* [MATERIAL TO PROCESS]:
* * *
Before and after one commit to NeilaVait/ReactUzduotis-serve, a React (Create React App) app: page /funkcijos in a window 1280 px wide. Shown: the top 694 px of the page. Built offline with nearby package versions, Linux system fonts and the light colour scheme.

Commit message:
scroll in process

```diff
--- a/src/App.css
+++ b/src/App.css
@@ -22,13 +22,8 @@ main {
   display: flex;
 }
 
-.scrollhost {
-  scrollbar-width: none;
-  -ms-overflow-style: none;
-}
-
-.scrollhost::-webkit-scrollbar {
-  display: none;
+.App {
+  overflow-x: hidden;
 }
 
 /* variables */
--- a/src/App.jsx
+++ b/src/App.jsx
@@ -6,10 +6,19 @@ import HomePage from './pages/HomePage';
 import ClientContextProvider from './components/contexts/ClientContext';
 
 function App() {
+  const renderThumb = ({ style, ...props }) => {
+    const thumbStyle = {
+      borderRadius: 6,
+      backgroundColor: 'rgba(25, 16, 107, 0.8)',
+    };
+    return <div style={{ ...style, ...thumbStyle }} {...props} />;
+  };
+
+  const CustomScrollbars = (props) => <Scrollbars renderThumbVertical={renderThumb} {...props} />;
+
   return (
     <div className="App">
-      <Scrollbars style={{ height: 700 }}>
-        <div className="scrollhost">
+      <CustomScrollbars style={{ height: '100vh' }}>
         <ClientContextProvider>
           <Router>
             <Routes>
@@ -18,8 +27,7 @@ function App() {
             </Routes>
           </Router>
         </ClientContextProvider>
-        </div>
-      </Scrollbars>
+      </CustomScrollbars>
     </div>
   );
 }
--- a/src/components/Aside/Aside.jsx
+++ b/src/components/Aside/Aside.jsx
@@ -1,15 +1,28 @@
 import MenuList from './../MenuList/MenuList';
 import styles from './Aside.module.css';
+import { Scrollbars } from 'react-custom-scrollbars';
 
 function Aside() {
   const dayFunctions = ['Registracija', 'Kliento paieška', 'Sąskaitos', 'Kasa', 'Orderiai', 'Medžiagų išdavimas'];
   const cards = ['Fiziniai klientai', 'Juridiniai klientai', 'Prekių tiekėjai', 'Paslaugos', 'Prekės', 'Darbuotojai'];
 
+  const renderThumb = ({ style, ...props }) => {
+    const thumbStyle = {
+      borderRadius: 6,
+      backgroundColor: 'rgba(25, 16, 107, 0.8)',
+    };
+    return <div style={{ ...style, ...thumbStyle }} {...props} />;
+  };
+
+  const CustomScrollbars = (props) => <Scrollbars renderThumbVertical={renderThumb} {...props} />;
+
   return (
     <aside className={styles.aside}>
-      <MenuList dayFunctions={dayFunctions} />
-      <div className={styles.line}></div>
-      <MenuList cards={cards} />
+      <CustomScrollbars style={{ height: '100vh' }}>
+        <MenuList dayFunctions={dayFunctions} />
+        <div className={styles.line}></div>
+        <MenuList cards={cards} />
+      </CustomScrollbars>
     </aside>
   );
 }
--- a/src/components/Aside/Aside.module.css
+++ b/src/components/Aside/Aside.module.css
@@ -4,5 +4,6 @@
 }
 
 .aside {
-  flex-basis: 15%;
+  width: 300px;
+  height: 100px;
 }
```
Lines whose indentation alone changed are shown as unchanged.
* * *
* [EXERCISE GOAL]:
Give back the entries exactly, so that each line matches the original.

* [ANSWER BOX]:
Before and after one commit to NeilaVait/ReactUzduotis-serve, a React (Create React App) app: page /funkcijos in a window 1280 px wide. Shown: the top 694 px of the page. Built offline with nearby package versions, Linux system fonts and the light colour scheme.

Commit message:
scroll in process

```diff
--- a/src/App.css
+++ b/src/App.css
@@ -22,13 +22,8 @@ main {
   display: flex;
 }
 
-.scrollhost {
-  scrollbar-width: none;
-  -ms-overflow-style: none;
-}
-
-.scrollhost::-webkit-scrollbar {
-  display: none;
+.App {
+  overflow-x: hidden;
 }
 
 /* variables */
--- a/src/App.jsx
+++ b/src/App.jsx
@@ -6,10 +6,19 @@ import HomePage from './pages/HomePage';
 import ClientContextProvider from './components/contexts/ClientContext';
 
 function App() {
+  const renderThumb = ({ style, ...props }) => {
+    const thumbStyle = {
+      borderRadius: 6,
+      backgroundColor: 'rgba(25, 16, 107, 0.8)',
+    };
+    return <div style={{ ...style, ...thumbStyle }} {...props} />;
+  };
+
+  const CustomScrollbars = (props) => <Scrollbars renderThumbVertical={renderThumb} {...props} />;
+
   return (
     <div className="App">
-      <Scrollbars style={{ height: 700 }}>
-        <div className="scrollhost">
+      <CustomScrollbars style={{ height: '100vh' }}>
         <ClientContextProvider>
           <Router>
             <Routes>
@@ -18,8 +27,7 @@ function App() {
             </Routes>
           </Router>
         </ClientContextProvider>
-        </div>
-      </Scrollbars>
+      </CustomScrollbars>
     </div>
   );
 }
--- a/src/components/Aside/Aside.jsx
+++ b/src/components/Aside/Aside.jsx
@@ -1,15 +1,28 @@
 import MenuList from './../MenuList/MenuList';
 import styles from './Aside.module.css';
+import { Scrollbars } from 'react-custom-scrollbars';
 
 function Aside() {
   const dayFunctions = ['Registracija', 'Kliento paieška', 'Sąskaitos', 'Kasa', 'Orderiai', 'Medžiagų išdavimas'];
   const cards = ['Fiziniai klientai', 'Juridiniai klientai', 'Prekių tiekėjai', 'Paslaugos', 'Prekės', 'Darbuotojai'];
 
+  const renderThumb = ({ style, ...props }) => {
+    const thumbStyle = {
+      borderRadius: 6,
+      backgroundColor: 'rgba(25, 16, 107, 0.8)',
+    };
+    return <div style={{ ...style, ...thumbStyle }} {...props} />;
+  };
+
+  const CustomScrollbars = (props) => <Scrollbars renderThumbVertical={renderThumb} {...props} />;
+
   return (
     <aside className={styles.aside}>
-      <MenuList dayFunctions={dayFunctions} />
-      <div className={styles.line}></div>
-      <MenuList cards={cards} />
+      <CustomScrollbars style={{ height: '100vh' }}>
+        <MenuList dayFunctions={dayFunctions} />
+        <div className={styles.line}></div>
+        <MenuList cards={cards} />
+      </CustomScrollbars>
     </aside>
   );
 }
--- a/src/components/Aside/Aside.module.css
+++ b/src/components/Aside/Aside.module.css
@@ -4,5 +4,6 @@
 }
 
 .aside {
-  flex-basis: 15%;
+  width: 300px;
+  height: 100px;
 }
```
Lines whose indentation alone changed are shown as unchanged.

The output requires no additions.